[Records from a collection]
☆ ☆ ☆

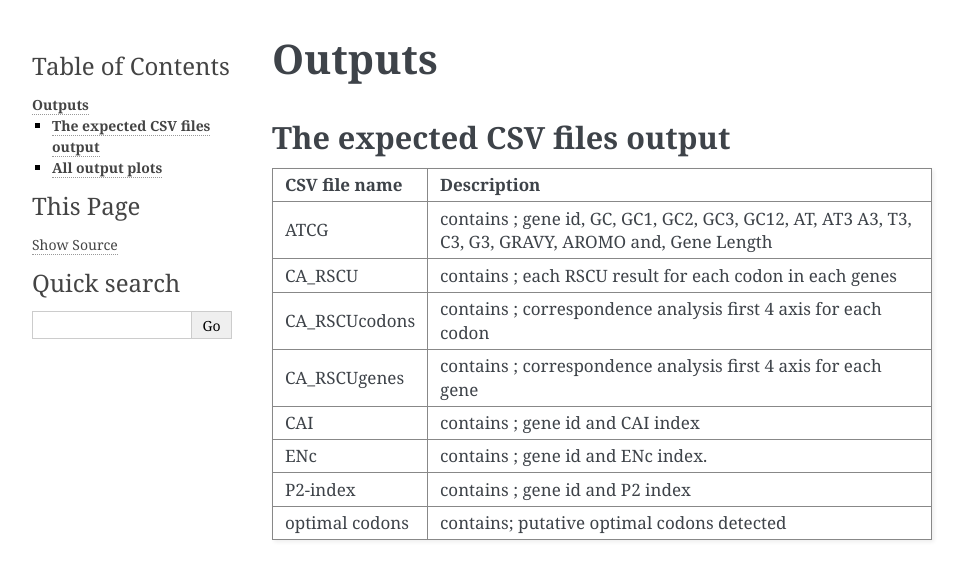
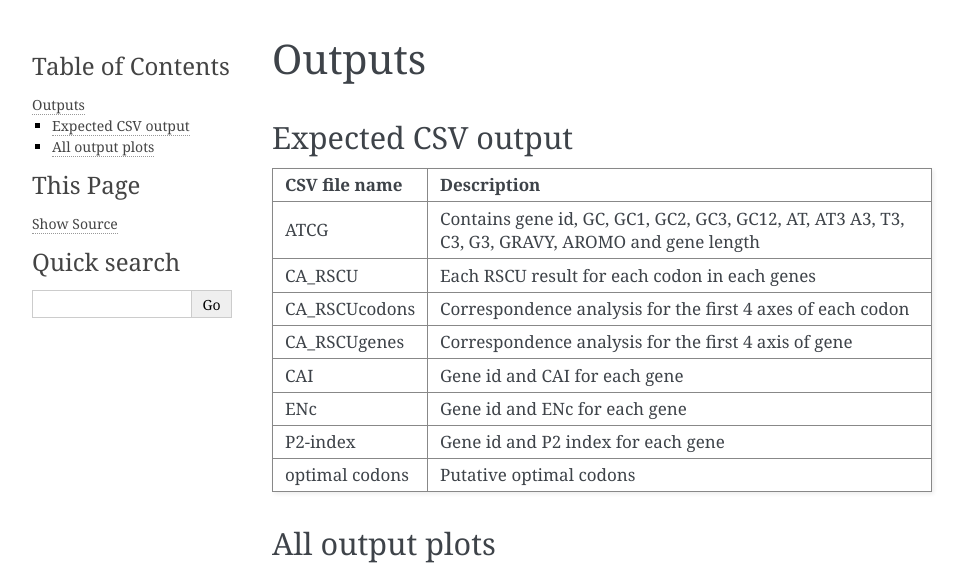
Before and after one commit to AliYoussef96/BCAW-Tool, a Sphinx documentation site: the page built from docs/Table_output.rst, in a window 1280 px wide. Shown: the top 577 px of the page, without its empty margins (148-1112 px from the left). Built offline with Sphinx 7.4.7, drawn with Linux system fonts in a browser that asks for light colours; grey boxes are pictures that could not be loaded.

Commit message:
Update Table_output.rst

```diff
--- a/docs/Table_output.rst
+++ b/docs/Table_output.rst
@@ -1,49 +1,49 @@
-**Outputs**
-===============
+Outputs
+=======
 
 
-**The expected CSV files output**
-------------------------------------
+Expected CSV output
+-------------------
 
 
 +------------------------------------+---------------------------------+
 | CSV file name                      | Description                     |
 +====================================+=================================+
-| ATCG                               | contains ; gene id, GC, GC1,    |
+| ATCG                               | Contains gene id, GC, GC1,      |
 |                                    | GC2, GC3, GC12, AT, AT3 A3, T3, |
-|                                    | C3, G3, GRAVY, AROMO and, Gene  |
-|                                    | Length                          |
+|                                    | C3, G3, GRAVY, AROMO and gene   |
+|                                    | length                          |
 +------------------------------------+---------------------------------+
-| CA_RSCU                            | contains ; each RSCU result for |
+| CA_RSCU                            | Each RSCU result for            |
 |                                    | each codon in each genes        |
 +------------------------------------+---------------------------------+
-| CA_RSCUcodons                      | contains ; correspondence       |
-|                                    | analysis first 4 axis for each  |
-|                                    | codon                           |
+| CA_RSCUcodons                      | Correspondence                  |
+|                                    | analysis for the first 4 axes of|
+|                                    | each codon                      |
 +------------------------------------+---------------------------------+
-| CA_RSCUgenes                       | contains ; correspondence       |
-|                                    | analysis first 4 axis for each  |
+| CA_RSCUgenes                       | Correspondence                  |
+|                                    | analysis for the first 4 axis of|
 |                                    | gene                            |
 +------------------------------------+---------------------------------+
-| CAI                                | contains ; gene id and CAI      |
-|                                    | index                           |
+| CAI                                | Gene id and CAI for each gene   |
+|                                    |                                 |
 +------------------------------------+---------------------------------+
-| ENc                                | contains ; gene id and ENc      |
-|                                    | index.                          |
+| ENc                                | Gene id and ENc for each gene   |
+|                                    |                                 |
 +------------------------------------+---------------------------------+
-| P2-index                           | contains ; gene id and P2 index |
+| P2-index                           | Gene id and P2 index for each   |
+|                                    | gene                            |
 +------------------------------------+---------------------------------+
-| optimal codons                     | contains; putative optimal      |
-|                                    | codons detected                 |
+| optimal codons                     | Putative optimal codons         |
 +------------------------------------+---------------------------------+
 
 
-**All output plots**
--------------------------
+All output plots
+----------------
 
 |image0|
 
-.. |image0| image:: https://github.com/AliYoussef96/BCAW-Tool/blob/master/Plots/All%20plots.jpg
+.. |image0| image:: https://raw.githubusercontent.com/AliYoussef96/BCAW-Tool/master/Plots/All%20plots.jpg
    :width: 6.5in
    :height: 4.875in
    :alt: All output plots from BCAW tool analysis for coding sequence from Escherichia coli.
```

☆ ☆ ☆

**Task item:** Go through the data and return each line where the word "ATCG" appears.

**Solution to the exercise:**
-| ATCG                               | contains ; gene id, GC, GC1,    |
+| ATCG                               | Contains gene id, GC, GC1,      |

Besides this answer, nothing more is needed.